2. Here she is !!! 1/32 Beaufighter kit
This is a BIG model………….. and just as you mentioned, not much is present in either crew compartment. I think by adding the additional plastic strips to represent the fuselage stringers, yours will look better.
As far as sanding on the clear plastic parts, you really can’t place too much pressure on the part, for fear of creating a stress induced crack into the plastic. It might not be visible at all angles. I recently had a problem with the windscreen in a 1/48 scale Tamiya Corsair, and I was able to make a replacement using the “heat and mash” method. I ended up using the original part as a template to make some spares for some of the remaining Corsairs in my stash………… when the original part melted after 3 or 4 were completed. The original part would best be used to cast a more durable form out of heat resistant materials should you want to make more.
The canopy work you have done so far looks good. I have been able to remove molded in frames by lightly wet sanding and using the back side of a clothes pin as a sanding block. This will keep things nice and flat and also help not to remove too much material. These wooden sticks you have should do the trick as well. Use wet or dry sand paper, sanding the clear plastic while the paper is wet. It also pays to change out your water as you go to increasingly finer grits, as the coarser grit plastic sediment can actually cause scratches in the plastic.

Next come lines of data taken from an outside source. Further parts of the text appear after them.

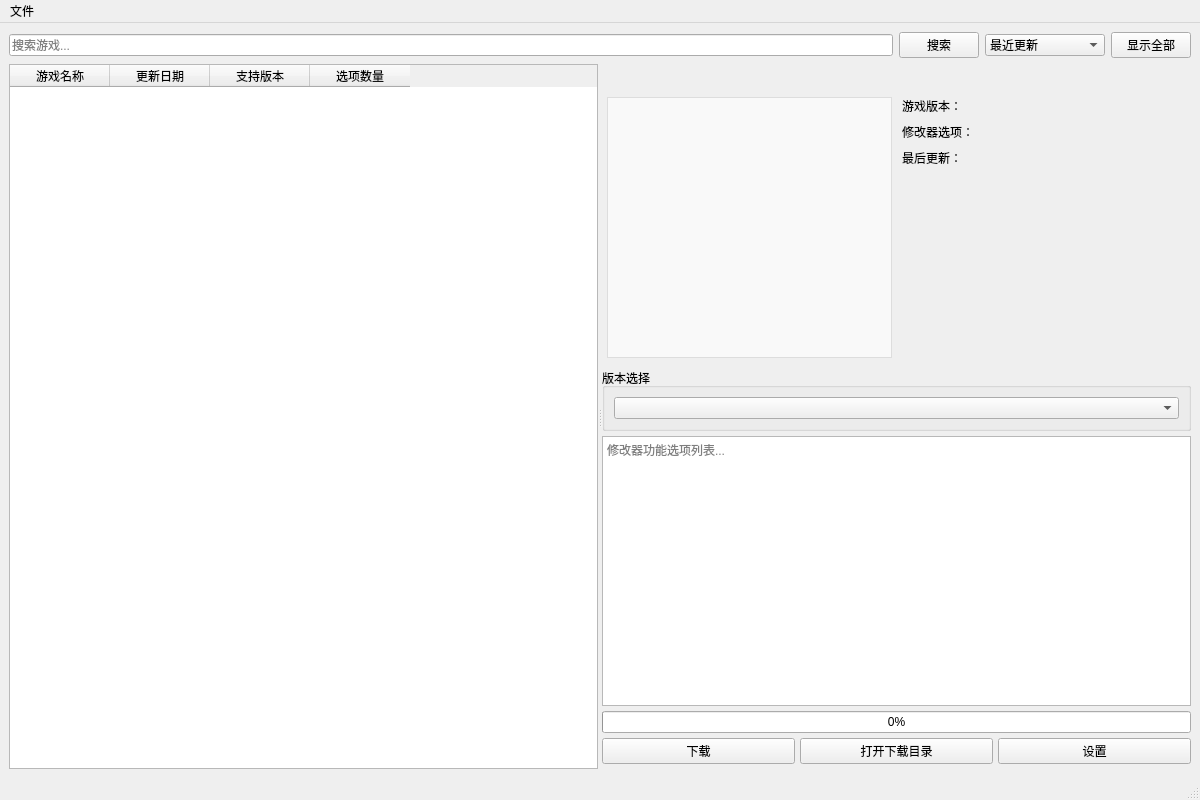
Sqhh99/DownloadIntegrator, file src/DownloadIntegrator.ui: the form before one commit.
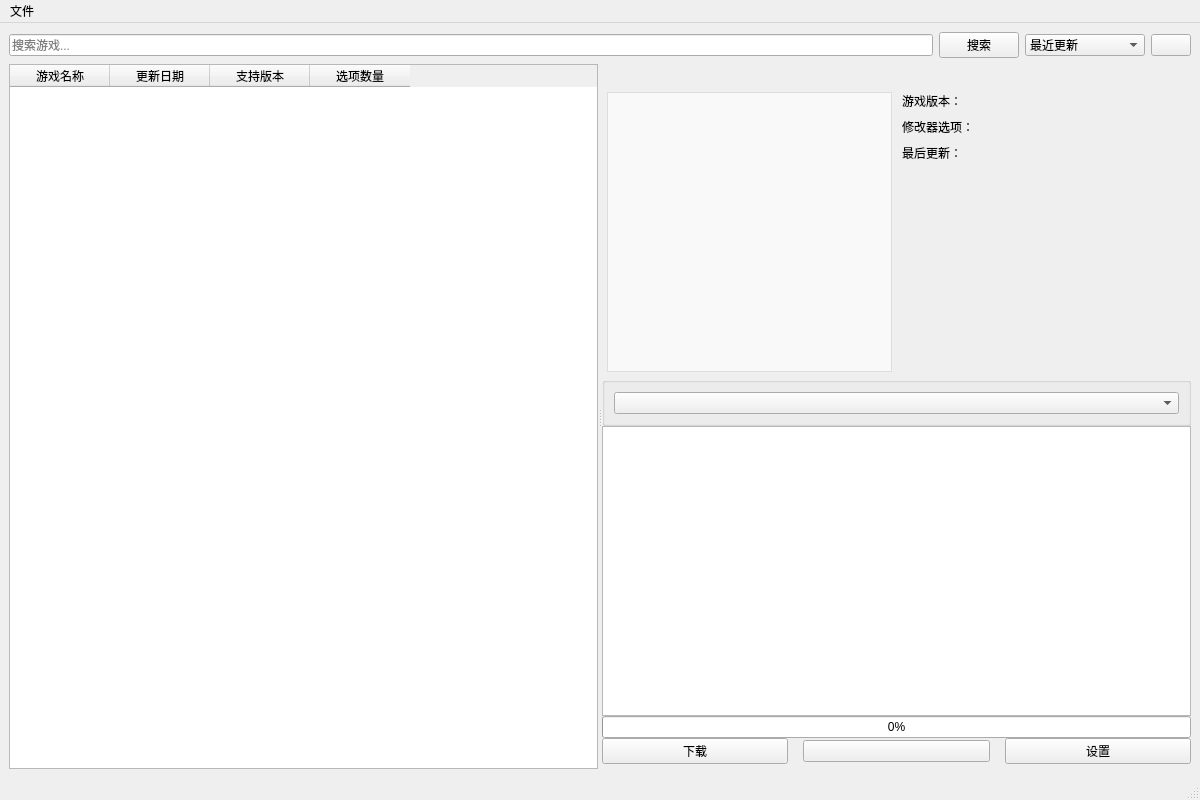
The form after the commit. Icons and pictures are not drawn.

Commit message: 修改界面显示逻辑，修复翻译缺失问题

Patch:
```diff
--- a/src/DownloadIntegrator.ui
+++ b/src/DownloadIntegrator.ui
@@ -69,7 +69,7 @@
          <string>清除搜索结果，显示所有最新修改器列表</string>
         </property>
         <property name="text">
-         <string>显示全部</string>
+         <string/>
         </property>
         <property name="icon">
          <iconset>
@@ -115,7 +115,7 @@
       <widget class="QWidget" name="rightWidget" native="true">
        <layout class="QVBoxLayout" name="rightLayout">
         <property name="spacing">
-         <number>5</number>
+         <number>0</number>
         </property>
         <property name="topMargin">
          <number>5</number>
@@ -174,12 +174,6 @@
                <verstretch>0</verstretch>
               </sizepolicy>
              </property>
-             <property name="text">
-              <string></string>
-             </property>
-             <property name="alignment">
-              <set>Qt::AlignLeft|Qt::AlignTop</set>
-             </property>
              <property name="styleSheet">
               <string>QLabel {
                 border: 1px solid #ddd;
@@ -190,6 +184,9 @@
              <property name="scaledContents">
               <bool>false</bool>
              </property>
+             <property name="alignment">
+              <set>Qt::AlignmentFlag::AlignLeading|Qt::AlignmentFlag::AlignLeft|Qt::AlignmentFlag::AlignTop</set>
+             </property>
             </widget>
            </item>
            <item>
@@ -249,7 +246,7 @@
         <item>
          <widget class="QGroupBox" name="downloadGroup">
           <property name="title">
-           <string>版本选择</string>
+           <string/>
           </property>
           <layout class="QVBoxLayout" name="downloadLayout">
            <item>
@@ -264,7 +261,7 @@
            <bool>true</bool>
           </property>
           <property name="placeholderText">
-           <string>修改器功能选项列表...</string>
+           <string/>
           </property>
          </widget>
         </item>
@@ -280,6 +277,9 @@
         </item>
         <item>
          <layout class="QHBoxLayout" name="buttonLayout">
+          <property name="spacing">
+           <number>15</number>
+          </property>
           <item>
            <widget class="QPushButton" name="downloadButton">
             <property name="text">
@@ -290,7 +290,7 @@
           <item>
            <widget class="QPushButton" name="openFolderButton">
             <property name="text">
-             <string>打开下载目录</string>
+             <string/>
             </property>
            </widget>
           </item>
```
Left out of the diff: 22 changed lines with no effect on the pictures. The commit also changes 7 other files.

I use an automotive plastic polish made by Meguiars. It’s simply called “Plastic polish” and is available in most of the better paint and body supply stores. However, I have heard that Novus works well too, I just have never tried it personally.
Once you have sanded it to where all of the frame is removed, I would consider simply polishing it using a plain old cotton T-shirt in between the changing to finer grit paper. This will show you just how bad or deep the remaining scratches are.
It acts as a test and will show you just how much more work you have to do. Then finally, after it is all done to your satisfaction, you can dip the clear plastic canopy into some Future, Pledge or whatever they are calling the clear floor acrylic nowadays………….
If this one is going to be anything like your other large scale builds, we are in for a treat !!! Thanks for posting it. I will definitely be looking for updates.